Acid-soil spruce forests can again be divided into three groups. The first type, sphagnum moss spruce forests, occurs in the Greywacke zone. The soils there are very wet, favouring the growth of sphagnum moss. The sites are characterised by higher acidity and lower nitrogen levels than in other spruce forest types. An even higher soil moisture is found in sphagnum moss spruce forests with cottongrass (Eriophorum), which are characterised by boggy soil conditions. Typical vegetation includes cottongrass and bog bilberry (Vaccinium uliginosum). The last group is spruce forest with wood sorrels (Oxalis), which can be found in less extreme locations with a larger number of more demanding forest plants in the undergrowth.
Pure larch forests tend to be the exception rather than the rule in the Gesäuse National Park, as they are commonly interspersed with varying admixtures of spruce. The larch is, however, very competitive on shady rocky slopes poor in fine soil and dominates at altitudes between 1,400 and 1,600m. The vegetation found in larch forests consists mainly of species adapted to rocky conditions and include for example dwarf alpenrose (Rhodothamnus chamaecistus), Alpine rock-cress (Arabis alpina) or Austrian bellflower (Campanula pulla).

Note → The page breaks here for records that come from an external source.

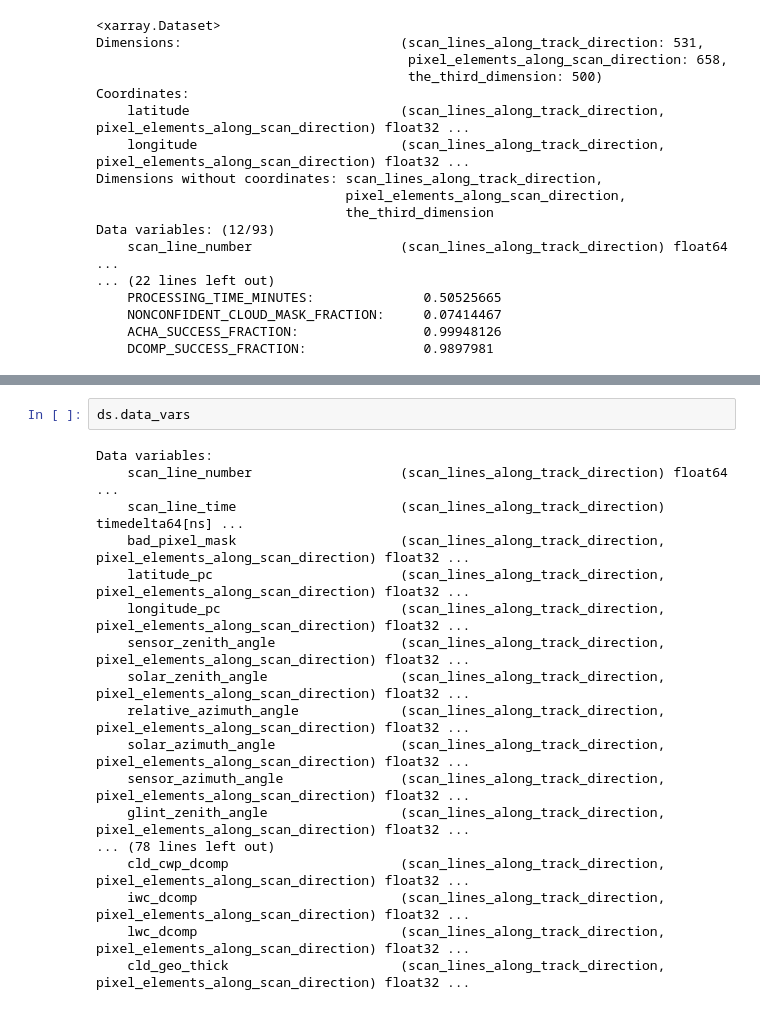
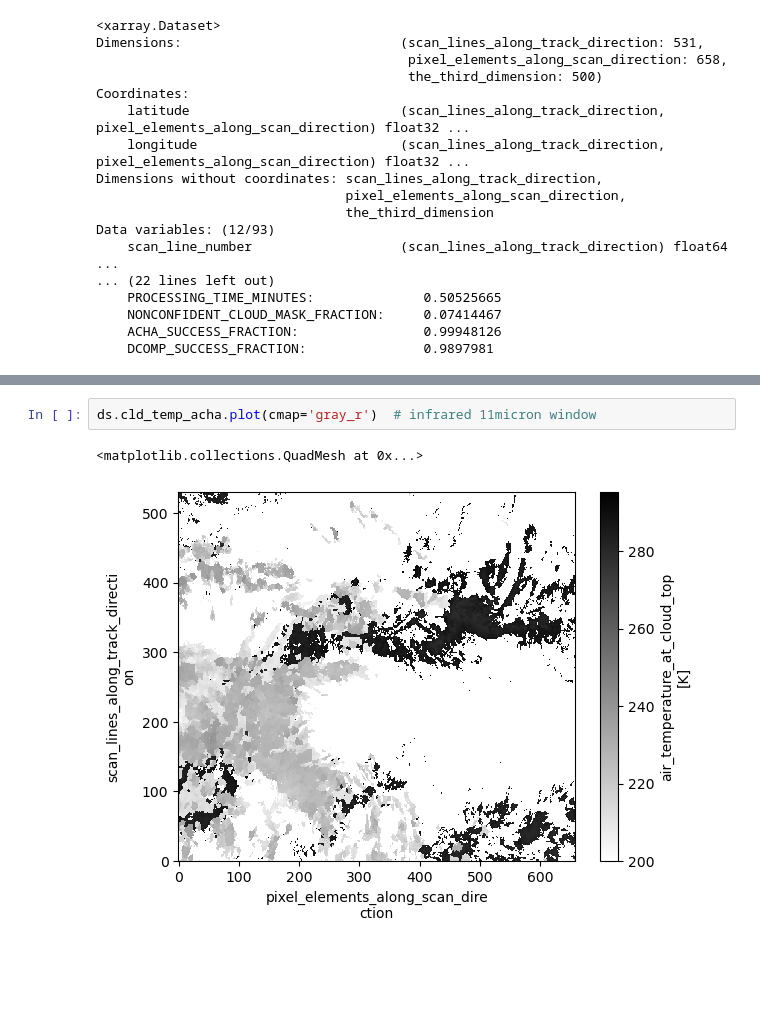
Before and after one commit to brianmapes/stratocu_waves, a Jupyter notebook: Fieldcampaign_sat_downloads.ipynb, the cells around one changed output, grey strips where cells are left out. Cells and saved outputs as stored; diff of their text form; blank space fills up the shorter version.

```diff
--- a/Fieldcampaign_sat_downloads.ipynb
+++ b/Fieldcampaign_sat_downloads.ipynb
@@ -114,20 +117,5 @@ ds.temp_11_0um_nom.plot(cmap='gray_r')  # infrared 11micron window
 # %%
-ds.data_vars
+ds.cld_temp_acha.plot(cmap='gray_r')  # infrared 11micron window
 # %% [output]
-Data variables:
-    scan_line_number                   (scan_lines_along_track_direction) float64 ...
-    scan_line_time                     (scan_lines_along_track_direction) timedelta64[ns] ...
-    bad_pixel_mask                     (scan_lines_along_track_direction, pixel_elements_along_scan_direction) float32 ...
-    latitude_pc                        (scan_lines_along_track_direction, pixel_elements_along_scan_direction) float32 ...
-    longitude_pc                       (scan_lines_along_track_direction, pixel_elements_along_scan_direction) float32 ...
-    sensor_zenith_angle                (scan_lines_along_track_direction, pixel_elements_along_scan_direction) float32 ...
-    solar_zenith_angle                 (scan_lines_along_track_direction, pixel_elements_along_scan_direction) float32 ...
-    relative_azimuth_angle             (scan_lines_along_track_direction, pixel_elements_along_scan_direction) float32 ...
-    solar_azimuth_angle                (scan_lines_along_track_direction, pixel_elements_along_scan_direction) float32 ...
-    sensor_azimuth_angle               (scan_lines_along_track_direction, pixel_elements_along_scan_direction) float32 ...
-    glint_zenith_angle                 (scan_lines_along_track_direction, pixel_elements_along_scan_direction) float32 ...
-... (78 lines left out)
-    cld_cwp_dcomp                      (scan_lines_along_track_direction, pixel_elements_along_scan_direction) float32 ...
-    iwc_dcomp                          (scan_lines_along_track_direction, pixel_elements_along_scan_direction) float32 ...
-    lwc_dcomp                          (scan_lines_along_track_direction, pixel_elements_along_scan_direction) float32 ...
-    cld_geo_thick                      (scan_lines_along_track_direction, pixel_elements_along_scan_direction) float32 ...
+<matplotlib.collections.QuadMesh at 0x...>
+[figure, added]
```
Also changed, not shown: parts of 4 cells of this notebook.
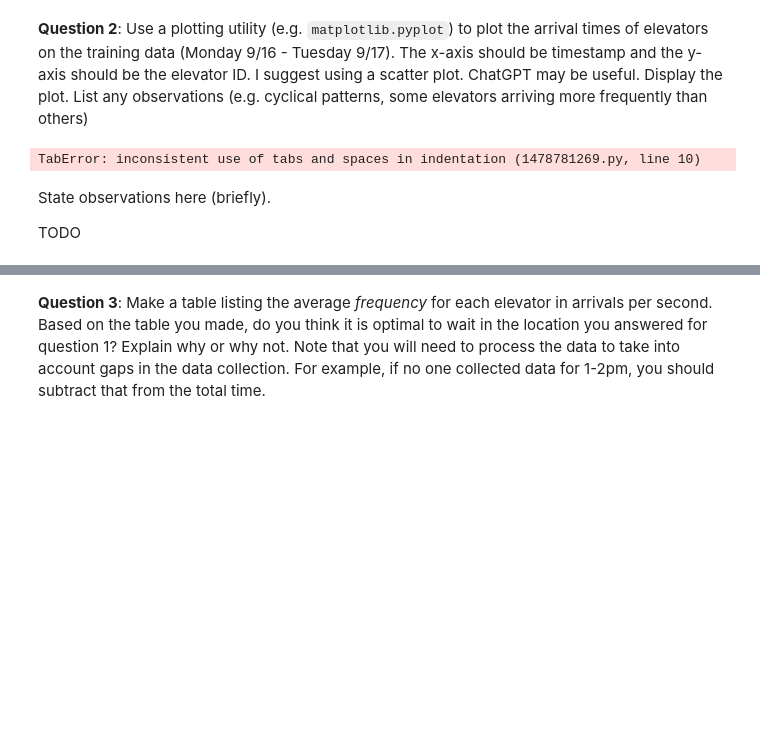
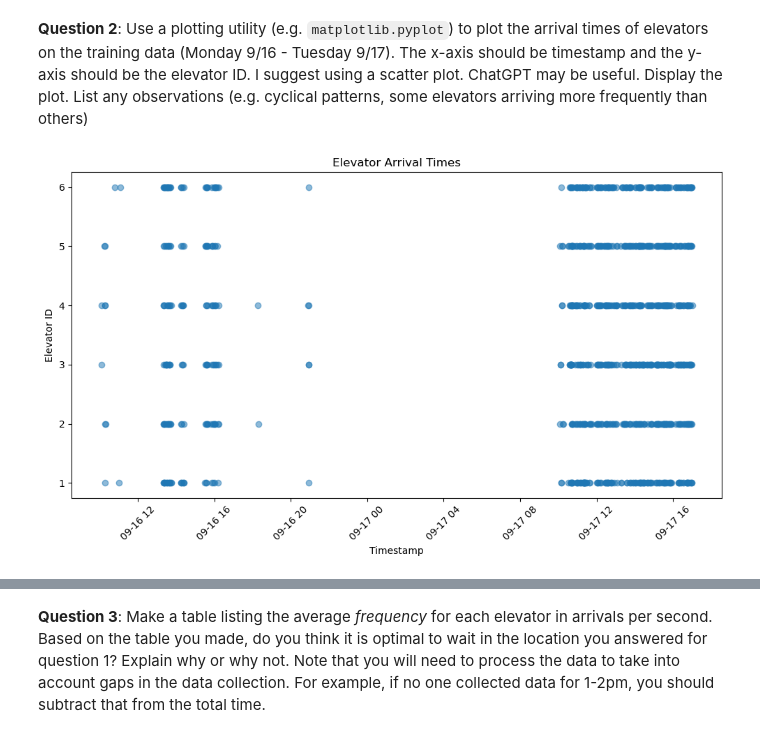
Before and after one commit to KaiSolter/bu_kaisolter-assignment-1, a Jupyter notebook: assignment1.ipynb, the cells around one changed output, grey strips where cells are left out. Drawn from its saved outputs; the diff is of its cells as text; code cells hidden in the pictures; blank space fills up the shorter version.

```diff
--- a/assignment1.ipynb
+++ b/assignment1.ipynb
@@ -52,23 +52,30 @@ walking distance to the next elevator to arrive, assuming the next elevator to a
 (Monday 9/16 - Tuesday 9/17). The x-axis should be timestamp and the y-axis should be the elevator ID. I suggest using a scatter plot.
 ChatGPT may be useful. Display the plot. List any observations
 (e.g. cyclical patterns, some elevators arriving more frequently than others)
-# %%
-# Code for question 1:
-import matplotlib.pyplot as plt
-
-def make_plot():
-    '''
-    You will need to read the training data CSV file and do some processing first.
-    '''
-
-
-	plt.plot(blah, blah)
-	plt.show()
-
-make_plot()
-# %% [output]
-TabError: inconsistent use of tabs and spaces in indentation (1478781269.py, line 10)
-# %% [markdown]
-State observations here (briefly).
-
-TODO
+# %%
+# Code for question 1:
+import matplotlib.pyplot as plt
+import pandas as pd
+
+
+def make_plot():
+    # Read the CSV file
+    df = pd.read_csv('./elevatordata.csv')  # Adjust path to your CSV
+
+    timestamps = pd.to_datetime(df['Timestamp'])
+    elevator_ids = df['Elevator ID']
+
+    plt.figure(figsize=(10,6))
+    plt.scatter(timestamps, elevator_ids, alpha=0.5)
+
+    plt.title("Elevator Arrival Times")
+    plt.xlabel("Timestamp")
+    plt.ylabel("Elevator ID")
+
+    plt.xticks(rotation=45)
+    plt.tight_layout()
+    plt.show()
+
+make_plot()
+# %% [output]
+[figure, added]
```
Also changed, not shown: parts of 14 cells of this notebook, 1 other file.
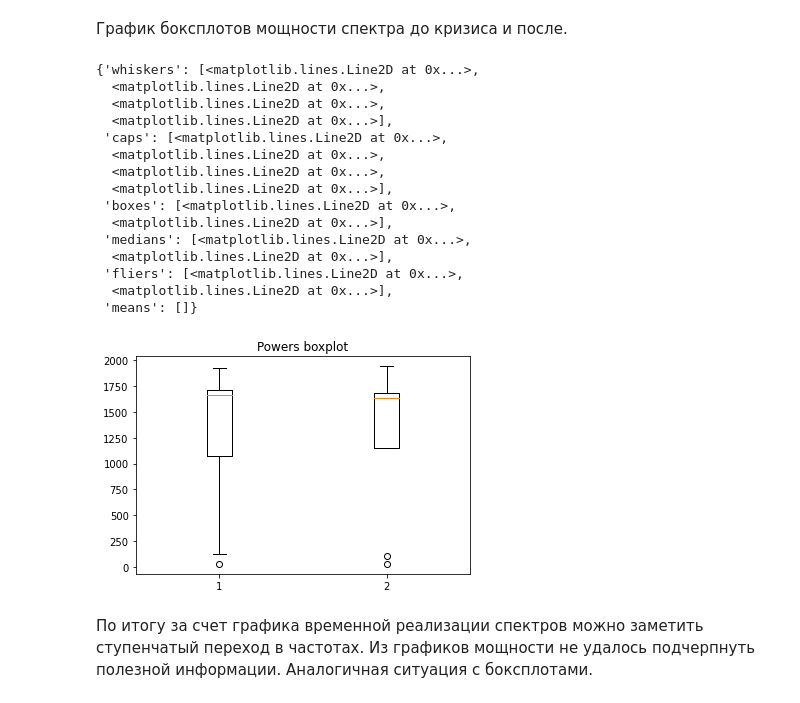
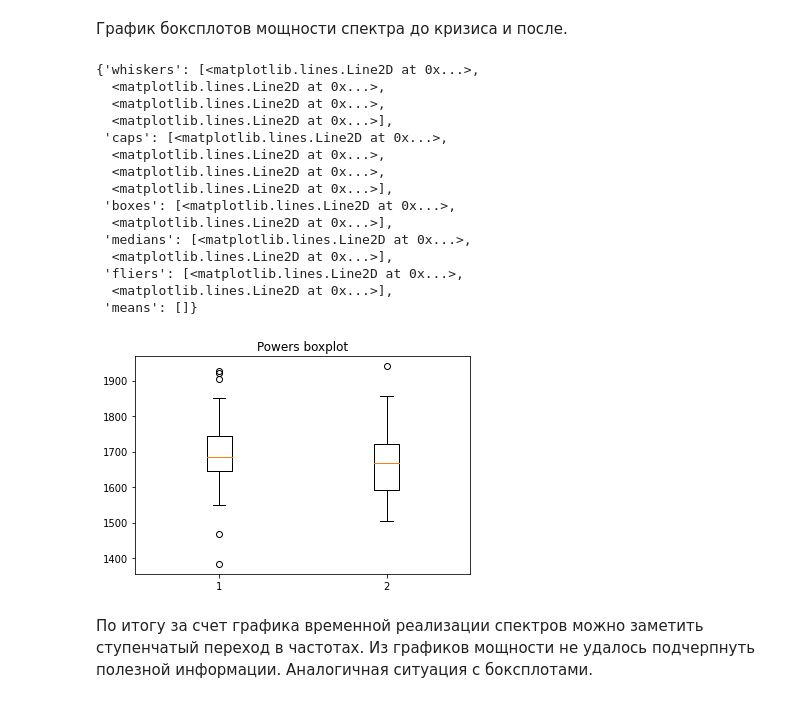
Before and after one commit to Teosof/mlearning, a Jupyter notebook: lab1/lab.ipynb, the cells around one changed output. Saved outputs shown, nothing was run; the diff lists cells and outputs as text; code cells hidden in the pictures.

```diff
--- a/lab1/lab.ipynb
+++ b/lab1/lab.ipynb
@@ -209,27 +209,27 @@ varplot.axhline(y = varPowerBefore.mean(), color='b', linestyle = '--')
 # %% [markdown]
 График боксплотов мощности спектра до кризиса и после.
 # %%
-data = [varPBboxplot, varPAboxplot]
+data = [varPowerBefore, varPowerAfter]
 fig1, ax1 = plt.subplots()
 ax1.set_title('Powers boxplot')
 ax1.boxplot(data)
 # %% [output]
 {'whiskers': [<matplotlib.lines.Line2D at 0x...>,
   <matplotlib.lines.Line2D at 0x...>,
   <matplotlib.lines.Line2D at 0x...>,
   <matplotlib.lines.Line2D at 0x...>],
  'caps': [<matplotlib.lines.Line2D at 0x...>,
   <matplotlib.lines.Line2D at 0x...>,
   <matplotlib.lines.Line2D at 0x...>,
   <matplotlib.lines.Line2D at 0x...>],
  'boxes': [<matplotlib.lines.Line2D at 0x...>,
   <matplotlib.lines.Line2D at 0x...>],
  'medians': [<matplotlib.lines.Line2D at 0x...>,
   <matplotlib.lines.Line2D at 0x...>],
  'fliers': [<matplotlib.lines.Line2D at 0x...>,
   <matplotlib.lines.Line2D at 0x...>],
  'means': []}
-[figure, old version]
+[figure, new version]
 # %% [markdown]
 По итогу за счет графика временной реализации спектров можно заметить ступенчатый переход в частотах.
 Из графиков мощности не удалось подчерпнуть полезной информации.
```
Also changed, not shown: parts of 2 cells of this notebook, 1 other file.
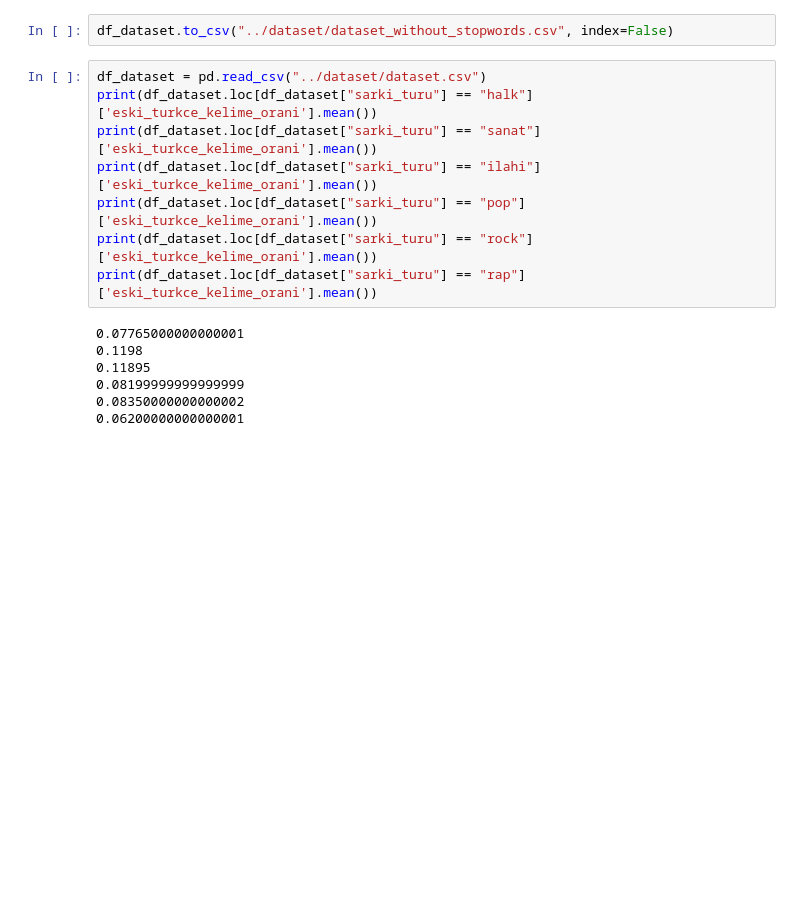
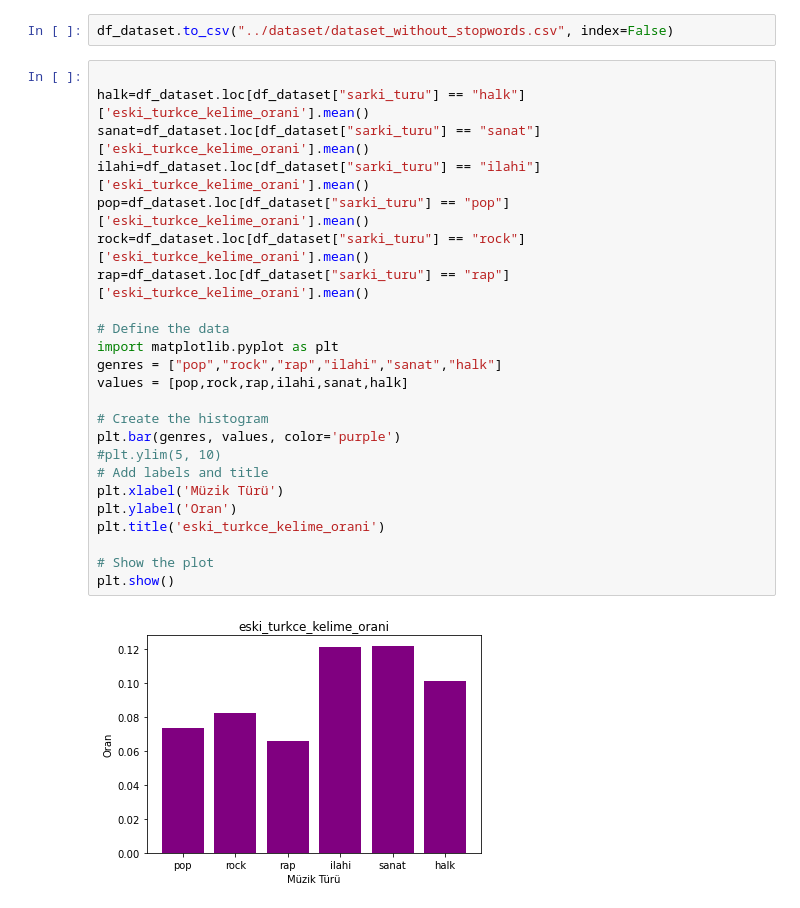
Before and after one commit to hasanerdemak/NLP-Music-Genre-Classification, a Jupyter notebook: notebooks/preprocessing.ipynb, the cells around one changed output. Saved outputs shown, nothing was run; the diff lists cells and outputs as text; blank space fills up the shorter version.

```diff
--- a/notebooks/preprocessing.ipynb
+++ b/notebooks/preprocessing.ipynb
@@ -160,17 +160,28 @@ df_dataset["bilinmeyen_orani"] = unk_rate_list
 # %%
 df_dataset.to_csv("../dataset/dataset_without_stopwords.csv", index=False)
 # %%
-df_dataset = pd.read_csv("../dataset/dataset.csv")
-print(df_dataset.loc[df_dataset["sarki_turu"] == "halk"]['eski_turkce_kelime_orani'].mean())
-print(df_dataset.loc[df_dataset["sarki_turu"] == "sanat"]['eski_turkce_kelime_orani'].mean())
-print(df_dataset.loc[df_dataset["sarki_turu"] == "ilahi"]['eski_turkce_kelime_orani'].mean())
-print(df_dataset.loc[df_dataset["sarki_turu"] == "pop"]['eski_turkce_kelime_orani'].mean())
-print(df_dataset.loc[df_dataset["sarki_turu"] == "rock"]['eski_turkce_kelime_orani'].mean())
-print(df_dataset.loc[df_dataset["sarki_turu"] == "rap"]['eski_turkce_kelime_orani'].mean())
+
+halk=df_dataset.loc[df_dataset["sarki_turu"] == "halk"]['eski_turkce_kelime_orani'].mean()
+sanat=df_dataset.loc[df_dataset["sarki_turu"] == "sanat"]['eski_turkce_kelime_orani'].mean()
+ilahi=df_dataset.loc[df_dataset["sarki_turu"] == "ilahi"]['eski_turkce_kelime_orani'].mean()
+pop=df_dataset.loc[df_dataset["sarki_turu"] == "pop"]['eski_turkce_kelime_orani'].mean()
+rock=df_dataset.loc[df_dataset["sarki_turu"] == "rock"]['eski_turkce_kelime_orani'].mean()
+rap=df_dataset.loc[df_dataset["sarki_turu"] == "rap"]['eski_turkce_kelime_orani'].mean()
+
+# Define the data
+import matplotlib.pyplot as plt
+genres = ["pop","rock","rap","ilahi","sanat","halk"]
+values = [pop,rock,rap,ilahi,sanat,halk]
+
+# Create the histogram
+plt.bar(genres, values, color='purple')
+#plt.ylim(5, 10)
+# Add labels and title
+plt.xlabel('Müzik Türü')
+plt.ylabel('Oran')
+plt.title('eski_turkce_kelime_orani')
+
+# Show the plot
+plt.show()
 # %% [output]
-0.07765000000000001
-0.1198
-0.11895
-0.08199999999999999
-0.08350000000000002
-0.06200000000000001
+[figure, added]
```
Also changed, not shown: parts of 8 cells of this notebook, 2 other files.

Larch-Swiss Stone Pine Forest
The highest tree level in the Gesäuse is the larch-Swiss pine forest, which can be found mainly on the old plateaus and south of the Hochtor chain. The National Park is the easternmost edge of the range of this tree species in the Alps. The forests are characterised by scattered stands with varying proportions of Swiss stone pine and larch, with the larch dominating in many places. Other tree species such as spruce or fir can only compete in secondary stands due to the tough climatic conditions prevailing at these high altitudes.
WeiterlesenThe larch-Swiss stone pine forests in the Gesäuse National Park usually occur on Dachstein limestone. It shows a higher proportion of larch than its silicate counterpart. This forest type is completely lacking north of the River Enns due to the extremely steep terrain morphology. The range south of the river can be divided into three areas: the rocky "Zirbengarten" east of the Hüpflinger-Hals, the former grazing grounds on the northern slopes of the eastern Zinödl massif towards the Wolfbauernhochalm pasture, and finally the high valley north of the Hesshütte Alpine hut over the steep slopes of the Planspitz and Zinödl mountains.
Detailed information about the larch-Swiss stone pine forests in the Gesäuse National Park can be found in the following publication (in German) "Lärchen-Zirbenwälder im Nationalpark Gesäuse sowie pflanzensoziologische Diskussion des Carbonat-Lä-Zi-Waldes in Österreich" by Anton Carli (2013).
Dwarf Mountain Pine Shrubs
At high altitudes, where the forest reaches its limits, the landscape is dominated by dwarf mountain pines forming a continuous krummholz belt above the timberline. In scree and avalanche tracks they descend down to the valleys. The dwarf mountain pine is ideally adapted to the extreme conditions of its habitat. It can withstand heat and draught as well as frost and extended snow cover and even thrives on steep rock faces.
The dwarf mountain pine forms dense stands in less exposed and steep areas, encouraging growth of other tree species such as sycamore maple (Acer pseudoplatanus), mountain ash (Sorbus aucuparia), larch and Swiss stone pine. If left undisturbed, dwarf mountain pine stands below the timberline may develop into another forest community, depending on the dominant tree species.
Detailed information about the forest types and their different appearances can be found in the relevant forest site survey (in German) "Forstliche Standortserkundung für das Gesäuse" by Anton Carli (2007).